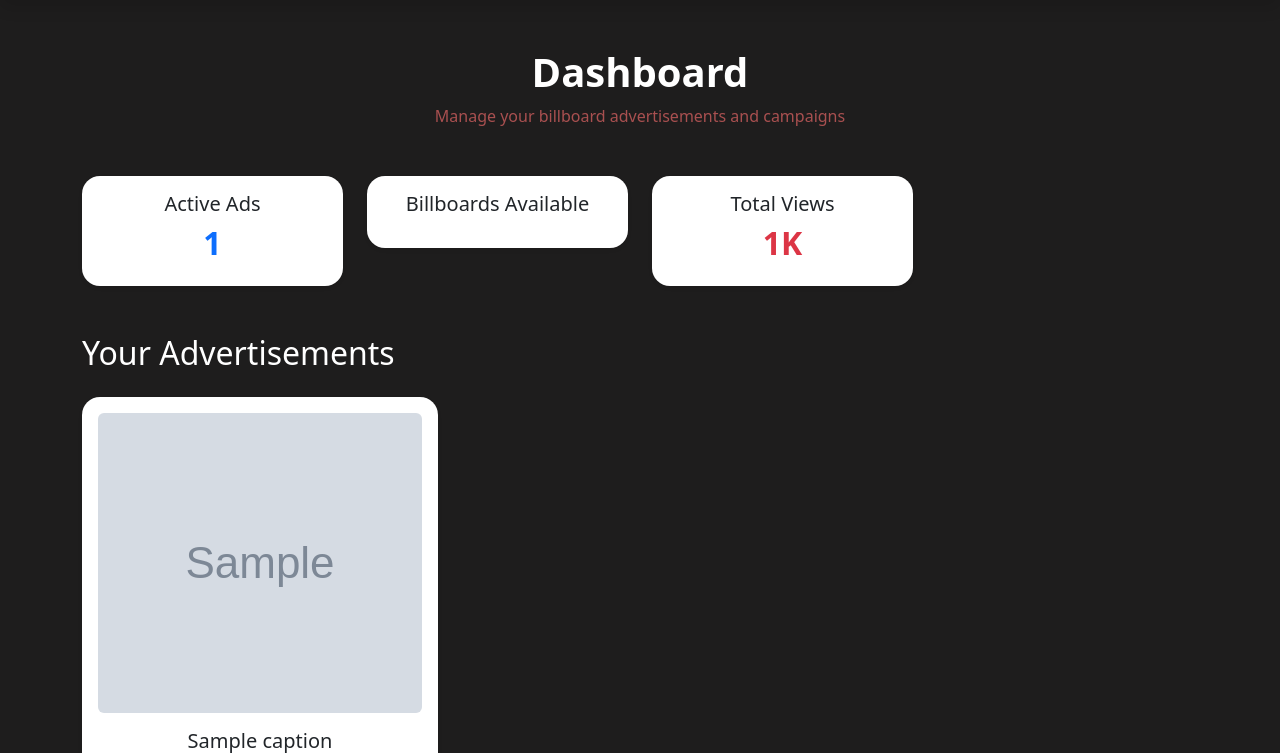
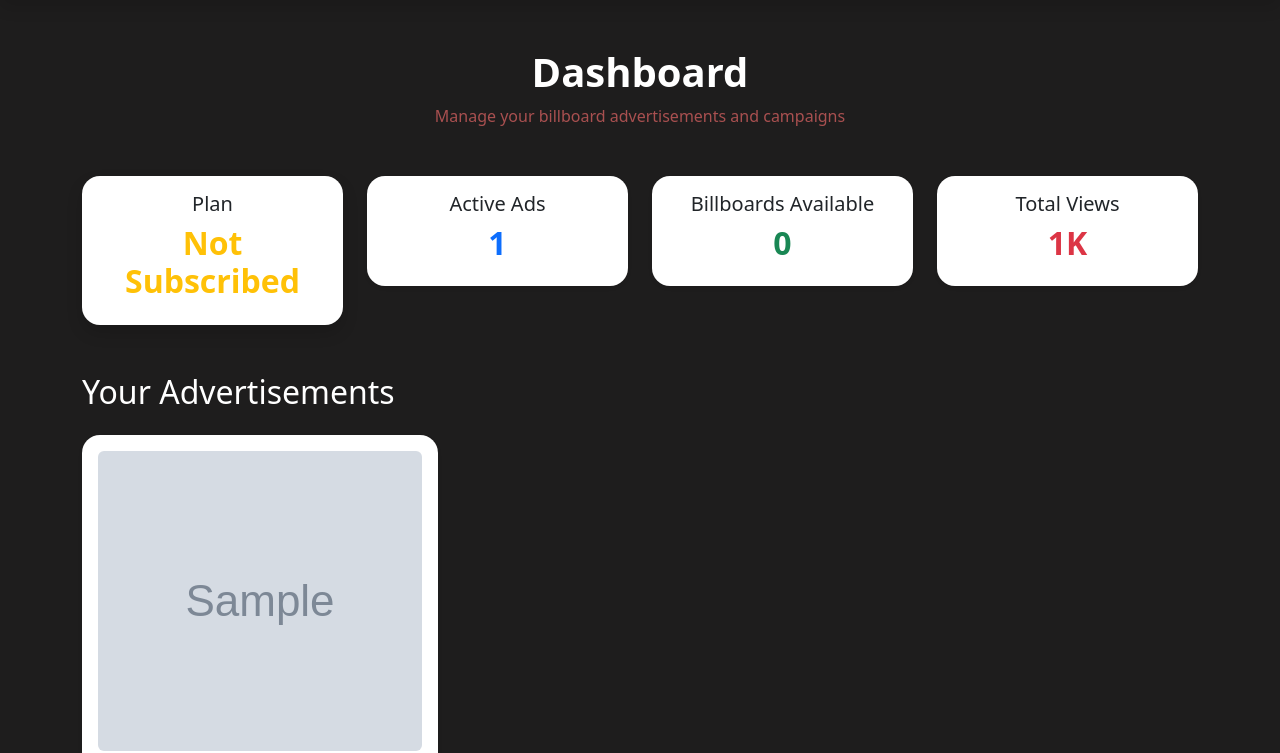
Before and after one commit to ChristianJ123ABC/BillboardAcademicInternship, a Flask app: template templates/dashboard.html in a window 1280 px wide. Shown: the part 56-809 px from the top of the page. Run offline with Flask 3, Linux system fonts and the light colour scheme; the template is opened without the code that fills it: most values are stand-ins (such as "Sample title", 1, 10 or a date in 2020); grey boxes marked "Sample" are stand-in pictures; parts of the project's set-up code (start-up, migrations or seed data) failed here and were passed over; some libraries are stand-ins or nearby versions.

Commit message:
Styling for Dashboard + added in check for subscriptions
Styled dashboard for aesthetics and to display better stats to the user

When a brand new account is created, they must subscribe to a plan in order to use the features on the website (Uploading, scheduling).
The system has a check where if you try to access these features without a subscription, it will give an error message stating that you need to buy a plan first.

```diff
--- a/server.py
+++ b/server.py
@@ -113,7 +113,7 @@ app.config['MYSQL_PASSWORD'] = os.getenv('MYSQL_PASSWORD')
 app.config['MYSQL_DB'] = os.getenv('MYSQL_DB')
 app.config['MYSQL_PORT'] = int(os.getenv('MYSQL_PORT'))
 app.config['MYSQL_CURSORCLASS'] = 'DictCursor'
-app.config["MYSQL_CHARSET"] = "utf8mb4" #ALWAYS USE: Used to make files compatible when comparing to existing ones. (existingFile function)
+app.config["MYSQL_CHARSET"] = os.getenv("MYSQL_CHARSET") #ALWAYS USE: Used to make files compatible when comparing to existing ones. (existingFile function)
 app.secret_key = os.getenv("SECRET_KEY")
 stripe.api_key = os.getenv("STRIPE_SECRET_KEY")
 mysql = MySQL(app)
@@ -212,7 +212,7 @@ def register():
         password = request.form["password"]
         businessName = request.form["businessName"]
         hashedPass = generate_password_hash(password)
-
+        subscription_plan = "New"
         #Validation checks for email
         if not validEmail(email):
             flash("Invalid Email Format, use the following (email@domain.com / name.last@domain.co.uk)", "danger")
@@ -252,7 +252,7 @@ def register():
 
         else:
             cursor = mysql.connection.cursor()
-            cursor.execute("INSERT into users (email, hashed_password, firstName, lastName, businessName, 2fa_enabled) VALUES (%s, %s, %s, %s, %s,%s)", (email, hashedPass, firstName, lastName, businessName, 0)) #The 0 is used to set the 2FA to disabled on a new account
+            cursor.execute("INSERT into users (email, hashed_password, firstName, lastName, businessName, 2fa_enabled, subscription_plan) VALUES (%s, %s, %s, %s, %s,%s,%s)", (email, hashedPass, firstName, lastName, businessName, 0, subscription_plan)) #The 0 is used to set the 2FA to disabled on a new account
             mysql.connection.commit()
 
             flash(("Account Created Successfully!"), "success")
@@ -309,6 +309,7 @@ def login():
             session["lastName"] = user["lastName"]
             session["businessName"]  = user["businessName"]
             session["email"] = user["email"]
+            session["subscription_plan"] = user["subscription_plan"]
 
             flash("Login Successful!", "success")
             return redirect(url_for("dashboard"))
@@ -336,6 +337,7 @@ def login_2fa():
             session["lastName"] = session.pop("pending_lastName")
             session["businessName"] = session.pop("pending_businessName")
             session["email"] = session.pop("pending_email")
+            session["subscription_plan"] = user["subscription_plan"]
             flash("Login Successful!", "success")
             return redirect(url_for("dashboard"))
 
@@ -539,10 +541,13 @@ def dashboard():
 #Page for users to display their advertisments
 @app.route("/uploadAdvertisement", methods = ["GET", "POST"])
 def uploadAdvertisement():
-
+    if session["subscription_plan"] == "New":
+        flash("You are not subscribed to any plan. You must be subscribed to upload an advertisement. ", "danger")
+        return redirect(url_for("dashboard"))
 
     if request.method == "GET":
         return render_template("uploadAdvertisement.html")
+
 
     #Validation for files
     else:
@@ -915,6 +920,9 @@ def payment_success(plan):
 
 @app.route("/scheduling", methods = ["GET", "POST"])
 def scheduling():
+    if session["subscription_plan"] == "New":
+        flash("You are not subscribed to any plan. You must be subscribed to schedule an advertisement. ", "danger")
+        return redirect(url_for("dashboard"))
 
     if request.method == "GET":
         cursor = mysql.connection.cursor()
--- a/templates/dashboard.html
+++ b/templates/dashboard.html
@@ -177,9 +177,33 @@
 
         </div>
 
+
+
         <!-- DASHBOARD STATS -->
 
         <div class="row g-4 mb-5">
+
+            <div class="col-lg-3 col-md-6">
+
+                <div class="card shadow border-0 text-center p-3">
+
+                    <h5>Plan</h5>
+
+                    <h2 class="fw-bold text-warning">
+                        {% if plan == "Basic" %}
+                            Basic
+                        {% elif plan == "Standard" %}
+                            Standard
+                        {% elif plan == "Premium" %}
+                            Premium
+                        {% else %}
+                            Not Subscribed
+                        {% endif %}
+                    </h2>
+
+                </div>
+
+            </div>
 
             <!-- ACTIVE ADS -->
 
@@ -206,12 +230,14 @@
                     <h5>Billboards Available</h5>
 
                     <h2 class="fw-bold text-success">
-                        {% if plan == "basic" %}
-                            {{ 2 - (advertisements|length) }}
+                        {% if plan == "Basic" %}
+                            {{ (2) - (advertisements|length) }}
                         {% elif plan == "Standard" %}
-                            {{ 3 - (advertisements|length) }}
+                            {{ (3) - (advertisements|length) }}
                         {% elif plan == "Premium" %}
                             Unlimited
+                        {% else %}
+                            0
                         {% endif %}
                     </h2>
 
@@ -229,7 +255,11 @@
                     <h5>Total Views</h5>
 
                     <h2 class="fw-bold text-danger">
-                        {{ total_views }}K
+                        {% if total_views == None %}
+                             0
+                        {% else %}
+                            {{ total_views }}K
+                        {% endif %}
                     </h2>
 
                 </div>
```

◆ **What is being asked**: Leaving each image aside, repeat the listing above exactly.

◆ **Written answer**:
Before and after one commit to ChristianJ123ABC/BillboardAcademicInternship, a Flask app: template templates/dashboard.html in a window 1280 px wide. Shown: the part 56-809 px from the top of the page. Run offline with Flask 3, Linux system fonts and the light colour scheme; the template is opened without the code that fills it: most values are stand-ins (such as "Sample title", 1, 10 or a date in 2020); grey boxes marked "Sample" are stand-in pictures; parts of the project's set-up code (start-up, migrations or seed data) failed here and were passed over; some libraries are stand-ins or nearby versions.

Commit message:
Styling for Dashboard + added in check for subscriptions
Styled dashboard for aesthetics and to display better stats to the user

When a brand new account is created, they must subscribe to a plan in order to use the features on the website (Uploading, scheduling).
The system has a check where if you try to access these features without a subscription, it will give an error message stating that you need to buy a plan first.

```diff
--- a/server.py
+++ b/server.py
@@ -113,7 +113,7 @@ app.config['MYSQL_PASSWORD'] = os.getenv('MYSQL_PASSWORD')
 app.config['MYSQL_DB'] = os.getenv('MYSQL_DB')
 app.config['MYSQL_PORT'] = int(os.getenv('MYSQL_PORT'))
 app.config['MYSQL_CURSORCLASS'] = 'DictCursor'
-app.config["MYSQL_CHARSET"] = "utf8mb4" #ALWAYS USE: Used to make files compatible when comparing to existing ones. (existingFile function)
+app.config["MYSQL_CHARSET"] = os.getenv("MYSQL_CHARSET") #ALWAYS USE: Used to make files compatible when comparing to existing ones. (existingFile function)
 app.secret_key = os.getenv("SECRET_KEY")
 stripe.api_key = os.getenv("STRIPE_SECRET_KEY")
 mysql = MySQL(app)
@@ -212,7 +212,7 @@ def register():
         password = request.form["password"]
         businessName = request.form["businessName"]
         hashedPass = generate_password_hash(password)
-
+        subscription_plan = "New"
         #Validation checks for email
         if not validEmail(email):
             flash("Invalid Email Format, use the following (email@domain.com / name.last@domain.co.uk)", "danger")
@@ -252,7 +252,7 @@ def register():
 
         else:
             cursor = mysql.connection.cursor()
-            cursor.execute("INSERT into users (email, hashed_password, firstName, lastName, businessName, 2fa_enabled) VALUES (%s, %s, %s, %s, %s,%s)", (email, hashedPass, firstName, lastName, businessName, 0)) #The 0 is used to set the 2FA to disabled on a new account
+            cursor.execute("INSERT into users (email, hashed_password, firstName, lastName, businessName, 2fa_enabled, subscription_plan) VALUES (%s, %s, %s, %s, %s,%s,%s)", (email, hashedPass, firstName, lastName, businessName, 0, subscription_plan)) #The 0 is used to set the 2FA to disabled on a new account
             mysql.connection.commit()
 
             flash(("Account Created Successfully!"), "success")
@@ -309,6 +309,7 @@ def login():
             session["lastName"] = user["lastName"]
             session["businessName"]  = user["businessName"]
             session["email"] = user["email"]
+            session["subscription_plan"] = user["subscription_plan"]
 
             flash("Login Successful!", "success")
             return redirect(url_for("dashboard"))
@@ -336,6 +337,7 @@ def login_2fa():
             session["lastName"] = session.pop("pending_lastName")
             session["businessName"] = session.pop("pending_businessName")
             session["email"] = session.pop("pending_email")
+            session["subscription_plan"] = user["subscription_plan"]
             flash("Login Successful!", "success")
             return redirect(url_for("dashboard"))
 
@@ -539,10 +541,13 @@ def dashboard():
 #Page for users to display their advertisments
 @app.route("/uploadAdvertisement", methods = ["GET", "POST"])
 def uploadAdvertisement():
-
+    if session["subscription_plan"] == "New":
+        flash("You are not subscribed to any plan. You must be subscribed to upload an advertisement. ", "danger")
+        return redirect(url_for("dashboard"))
 
     if request.method == "GET":
         return render_template("uploadAdvertisement.html")
+
 
     #Validation for files
     else:
@@ -915,6 +920,9 @@ def payment_success(plan):
 
 @app.route("/scheduling", methods = ["GET", "POST"])
 def scheduling():
+    if session["subscription_plan"] == "New":
+        flash("You are not subscribed to any plan. You must be subscribed to schedule an advertisement. ", "danger")
+        return redirect(url_for("dashboard"))
 
     if request.method == "GET":
         cursor = mysql.connection.cursor()
--- a/templates/dashboard.html
+++ b/templates/dashboard.html
@@ -177,9 +177,33 @@
 
         </div>
 
+
+
         <!-- DASHBOARD STATS -->
 
         <div class="row g-4 mb-5">
+
+            <div class="col-lg-3 col-md-6">
+
+                <div class="card shadow border-0 text-center p-3">
+
+                    <h5>Plan</h5>
+
+                    <h2 class="fw-bold text-warning">
+                        {% if plan == "Basic" %}
+                            Basic
+                        {% elif plan == "Standard" %}
+                            Standard
+                        {% elif plan == "Premium" %}
+                            Premium
+                        {% else %}
+                            Not Subscribed
+                        {% endif %}
+                    </h2>
+
+                </div>
+
+            </div>
 
             <!-- ACTIVE ADS -->
 
@@ -206,12 +230,14 @@
                     <h5>Billboards Available</h5>
 
                     <h2 class="fw-bold text-success">
-                        {% if plan == "basic" %}
-                            {{ 2 - (advertisements|length) }}
+                        {% if plan == "Basic" %}
+                            {{ (2) - (advertisements|length) }}
                         {% elif plan == "Standard" %}
-                            {{ 3 - (advertisements|length) }}
+                            {{ (3) - (advertisements|length) }}
                         {% elif plan == "Premium" %}
                             Unlimited
+                        {% else %}
+                            0
                         {% endif %}
                     </h2>
 
@@ -229,7 +255,11 @@
                     <h5>Total Views</h5>
 
                     <h2 class="fw-bold text-danger">
-                        {{ total_views }}K
+                        {% if total_views == None %}
+                             0
+                        {% else %}
+                            {{ total_views }}K
+                        {% endif %}
                     </h2>
 
                 </div>
```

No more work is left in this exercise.